Schenk, a television writer, hit this one out of the ballpark.  If he never produces another screenplay, it won’t matter.  It makes me feel all warm and fuzzy to know that this genial-looking writer, the same age as me, toiling away in TV work, had such a success.  If he can, I can.

To my friend who said “You can’t do anything important after 30,” TAKE THAT!

When a writer does something this good, it inspires the rest of us.  When Hollywood can take a powerful, affecting story and not screw it up, a tiny flicker of hope kindles inside me for the future of movies.  The day Eastwood no longer walks among us will be a tremendous loss and I hope there are other directors coming up behind him who are up to the challenge.

Watch the trailer for Gran Torino here.



Vocabulary: M M Good

It’s been a while since I did a vocabulary post.  Today’s letter is M, which stands for mother, marker, mythology and muwahahaha.

Madder – a reddish-orange dye or paint color.

The red alert lights on the Enterprise produced a shiny madder glow on Captain Picard’s bald head.  

Manticore –  a mythical monster with a human head, the body of a lion, and a scorpion’s tail.   Yecch!

Why this thing hasn't turned up in a Batman movie, I can't imagine.

Image:  via Wikimedia Commons

Mercurial – volatile.

Sylvia’s mercurial nature combined with her neighbor’s loud muffler created a situation guaranteed to end in bloodshed. 

Metallurgy – the study of metallic elements.
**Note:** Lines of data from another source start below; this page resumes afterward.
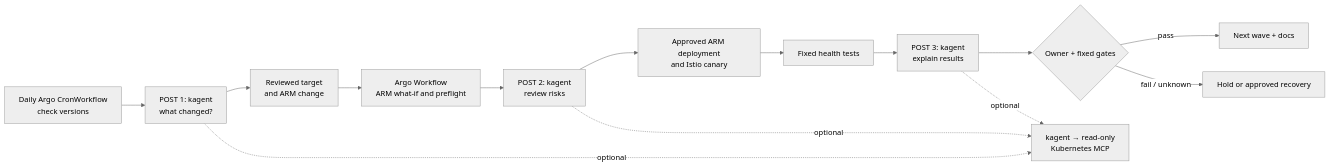
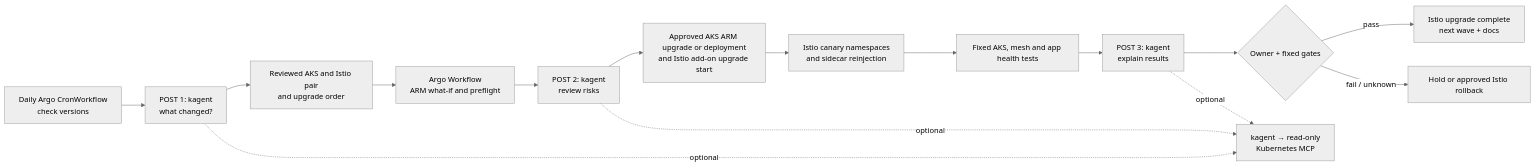
One commit to davidmarkgardiner/kagent-public changed the diagram in docs/platform-kb/aks/AKS-ISTIO-AGENT-FLOW-TLDR.md. Above: the diagram before and after it, drawn with Mermaid (neutral theme). The commit also changed other lines of this file, not shown here.

Commit message:
docs: make Istio revision upgrade explicit in TLDR

````diff
--- a/docs/platform-kb/aks/AKS-ISTIO-AGENT-FLOW-TLDR.md
+++ b/docs/platform-kb/aks/AKS-ISTIO-AGENT-FLOW-TLDR.md
@@ -5,16 +5,17 @@
 ```mermaid
 flowchart LR
     A[Daily Argo CronWorkflow<br/>check versions] --> B[POST 1: kagent<br/>what changed?]
-    B --> C[Reviewed target<br/>and ARM change]
+    B --> C[Reviewed AKS and Istio pair<br/>and upgrade order]
     C --> D[Argo Workflow<br/>ARM what-if and preflight]
     D --> E[POST 2: kagent<br/>review risks]
-    E --> F[Approved ARM deployment<br/>and Istio canary]
-    F --> G[Fixed health tests]
+    E --> F[Approved AKS ARM upgrade or deployment<br/>and Istio add-on upgrade start]
+    F --> F2[Istio canary namespaces<br/>and sidecar reinjection]
+    F2 --> G[Fixed AKS, mesh and app health tests]
     G --> H[POST 3: kagent<br/>explain results]
     H --> I{Owner + fixed gates}
-    I -->|pass| J[Next wave + docs]
-    I -->|fail / unknown| K[Hold or approved recovery]
+    I -->|pass| J[Istio upgrade complete<br/>next wave + docs]
+    I -->|fail / unknown| K[Hold or approved Istio rollback]
     B -. optional .-> L[kagent → read-only<br/>Kubernetes MCP]
     E -. optional .-> L
     H -. optional .-> L
 ```
````
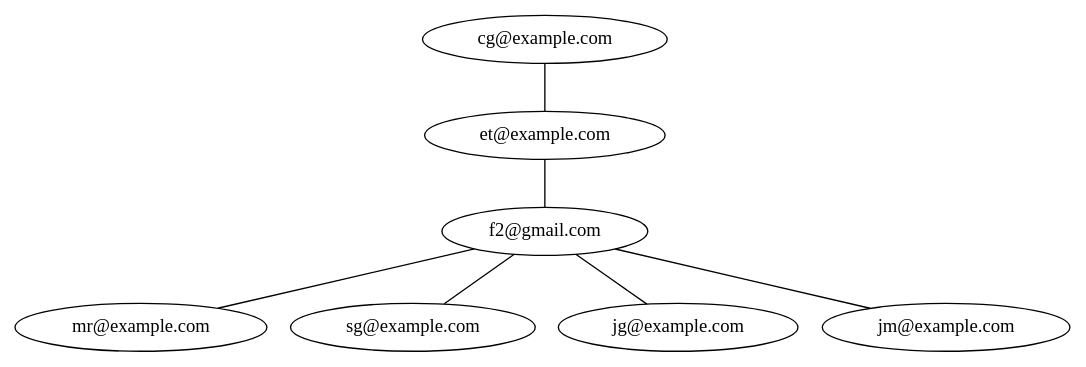
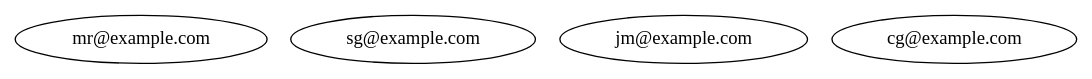
The diagram in Fase3/main/build/Desktop_Qt_6_7_2_MinGW_64_bit-Debug/grafo.dot (Kevin-alvarez1/PROYECTO_MULTIFASES_RED_SOCIAL), drawn with Graphviz before and after one commit. The commit also changed 27 other files, not shown here.

```diff
--- a/Fase3/main/build/Desktop_Qt_6_7_2_MinGW_64_bit-Debug/grafo.dot
+++ b/Fase3/main/build/Desktop_Qt_6_7_2_MinGW_64_bit-Debug/grafo.dot
@@ -1,15 +1,6 @@
 digraph G {
-"f2@gmail.com"[label="f2@gmail.com"];
-"f2@gmail.com" -> "mr@example.com"[dir=none];
-"f2@gmail.com" -> "sg@example.com"[dir=none];
-"f2@gmail.com" -> "jg@example.com"[dir=none];
-"f2@gmail.com" -> "jm@example.com"[dir=none];
 "mr@example.com"[label="mr@example.com"];
 "sg@example.com"[label="sg@example.com"];
-"jg@example.com"[label="jg@example.com"];
 "jm@example.com"[label="jm@example.com"];
-"et@example.com"[label="et@example.com"];
-"et@example.com" -> "f2@gmail.com"[dir=none];
 "cg@example.com"[label="cg@example.com"];
-"cg@example.com" -> "et@example.com"[dir=none];
 }
```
“Suicide.  It’s elementary, my dear Watson,” Sherlock proclaimed.  “The dead man had studied metallurgy, therefore he would have known that breathing smelter dust, with its high level of cadmium, would kill him.”

Mhorr (also mohr) – a West African species of gazelle, known for the rings on its antlers. Like goats, mhorr also produce bezoar, a stonelike substance found in the stomach or intestines and believed to be an antidote for poison.   In Harry Potter and the Half-Blood Prince, Harry uses a bezoar to save his friend Ron from death after Ron mistakenly drinks poisoned mead.
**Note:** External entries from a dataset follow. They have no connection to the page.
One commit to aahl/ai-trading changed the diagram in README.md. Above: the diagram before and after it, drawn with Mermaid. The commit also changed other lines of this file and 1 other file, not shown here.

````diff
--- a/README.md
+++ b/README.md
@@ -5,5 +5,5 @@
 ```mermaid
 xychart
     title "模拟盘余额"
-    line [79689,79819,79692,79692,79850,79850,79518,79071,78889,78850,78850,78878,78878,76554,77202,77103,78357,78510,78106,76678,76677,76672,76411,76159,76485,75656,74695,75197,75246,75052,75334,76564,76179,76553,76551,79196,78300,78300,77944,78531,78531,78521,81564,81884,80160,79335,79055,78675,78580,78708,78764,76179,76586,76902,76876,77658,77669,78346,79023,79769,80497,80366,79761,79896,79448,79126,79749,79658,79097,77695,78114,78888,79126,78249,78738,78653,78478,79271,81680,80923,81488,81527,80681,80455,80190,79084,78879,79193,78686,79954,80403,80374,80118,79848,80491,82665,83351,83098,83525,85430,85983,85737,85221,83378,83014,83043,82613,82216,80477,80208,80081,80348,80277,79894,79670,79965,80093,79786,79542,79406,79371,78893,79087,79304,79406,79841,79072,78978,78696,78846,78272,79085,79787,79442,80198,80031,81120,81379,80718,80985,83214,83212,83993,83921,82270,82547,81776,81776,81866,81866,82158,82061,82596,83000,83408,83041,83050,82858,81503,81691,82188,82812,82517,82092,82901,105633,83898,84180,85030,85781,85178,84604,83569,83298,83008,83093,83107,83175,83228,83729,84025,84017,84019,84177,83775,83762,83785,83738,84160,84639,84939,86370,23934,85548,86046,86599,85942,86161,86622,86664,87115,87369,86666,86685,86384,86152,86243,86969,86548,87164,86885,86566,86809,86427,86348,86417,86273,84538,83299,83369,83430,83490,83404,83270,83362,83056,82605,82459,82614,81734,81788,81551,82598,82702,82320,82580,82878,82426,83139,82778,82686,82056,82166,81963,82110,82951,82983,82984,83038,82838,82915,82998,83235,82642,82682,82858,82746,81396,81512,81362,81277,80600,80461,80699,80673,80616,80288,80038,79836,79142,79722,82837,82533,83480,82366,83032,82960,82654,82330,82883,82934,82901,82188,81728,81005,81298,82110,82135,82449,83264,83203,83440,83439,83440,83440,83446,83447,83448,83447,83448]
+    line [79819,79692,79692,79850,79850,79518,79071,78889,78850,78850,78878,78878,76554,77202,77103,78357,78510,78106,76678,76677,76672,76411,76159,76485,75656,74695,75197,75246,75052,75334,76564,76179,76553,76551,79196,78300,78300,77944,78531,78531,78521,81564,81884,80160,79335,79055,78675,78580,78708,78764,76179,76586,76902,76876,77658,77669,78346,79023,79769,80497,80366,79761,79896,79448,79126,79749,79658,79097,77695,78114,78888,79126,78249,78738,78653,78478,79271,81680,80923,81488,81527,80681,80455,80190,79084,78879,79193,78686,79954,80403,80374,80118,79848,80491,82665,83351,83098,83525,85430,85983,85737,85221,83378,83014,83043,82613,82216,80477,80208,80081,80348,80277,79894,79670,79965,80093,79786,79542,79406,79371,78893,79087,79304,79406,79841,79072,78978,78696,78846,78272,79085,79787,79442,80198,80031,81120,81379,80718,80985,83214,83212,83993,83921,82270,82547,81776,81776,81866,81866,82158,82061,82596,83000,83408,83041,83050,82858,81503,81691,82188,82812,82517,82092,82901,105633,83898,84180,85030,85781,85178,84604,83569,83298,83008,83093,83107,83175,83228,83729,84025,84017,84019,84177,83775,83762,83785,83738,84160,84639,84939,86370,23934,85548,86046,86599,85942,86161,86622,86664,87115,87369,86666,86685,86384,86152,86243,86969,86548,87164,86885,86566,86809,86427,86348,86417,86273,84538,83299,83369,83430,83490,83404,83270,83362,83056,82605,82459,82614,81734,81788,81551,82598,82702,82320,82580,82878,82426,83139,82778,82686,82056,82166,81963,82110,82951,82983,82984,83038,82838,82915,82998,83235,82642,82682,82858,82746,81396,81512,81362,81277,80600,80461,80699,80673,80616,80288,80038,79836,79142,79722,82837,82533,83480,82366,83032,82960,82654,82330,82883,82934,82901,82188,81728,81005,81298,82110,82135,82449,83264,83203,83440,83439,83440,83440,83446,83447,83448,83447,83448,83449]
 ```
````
I iz in ur stomach, savin ur lifes.

Image : Ivanhoe / Wikipedia Commons

Mickey (also Mickey Finn) – a drink that has been doped to render the recipient unconscious or helpless.

Batman refused the delicious, foamy root beer Joker offered him, in case the clown was trying to slip him a mickey. 

 Misogyny – hatred or mistrust of women.  What US politicians are currently displaying.

Monkery – monastic life, including behavior, routines, etc.

Han Solo’s brash ways did not suit his disguise as a member of the Order of Dai Bendu; he was unable to assume a convincing appearance of monkery. 

Morel – a member of the genus Morchella, typically a sponge-shaped mushroom sought as a delicacy.  I’ve had them; they’re not bad, considering I usually hate mushrooms.

M. esculenta, the common morel. Or an uncommonly large boogie.

Image: Mary Smiley / Wikimedia Commons

Mucilage – something sticky.  Usually refers to glue, but may mean other, more unpleasant substances.

“Earth’s sundew plant produces a sticky mucilage it uses to catch insects, which it then devours,” the Doctor explained.  “AlphaBeta IV’s version of the sundew is much, much larger, large enough to—DON’T!  MOVE!” He grinned.  “If you take one more step, Rory, you’ll be lunch for a plant.” 

Mugwump – someone who is neutral, i.e. in politics or regarding controversial issues.

Myrrh  – a secretion of the Myrris odorata plant, used in incense and perfumes.  In Christian lore, the Three Wise Men, or Magi, brought it along with gold and frankincense (kinda the same thing) as a gift to the newborn Jesus Christ.

Painting The Adoration of the Magi by Raphael / Wikimedia Commons

Mynheer (mahyn-HAIR) – in Dutch, the word for mister, or sir.

That’s all for today’s vocabulary post.  See you next time!  (Every time I say that, I hear The Mickey Mouse Club theme in my head.  Damn, I’m old.)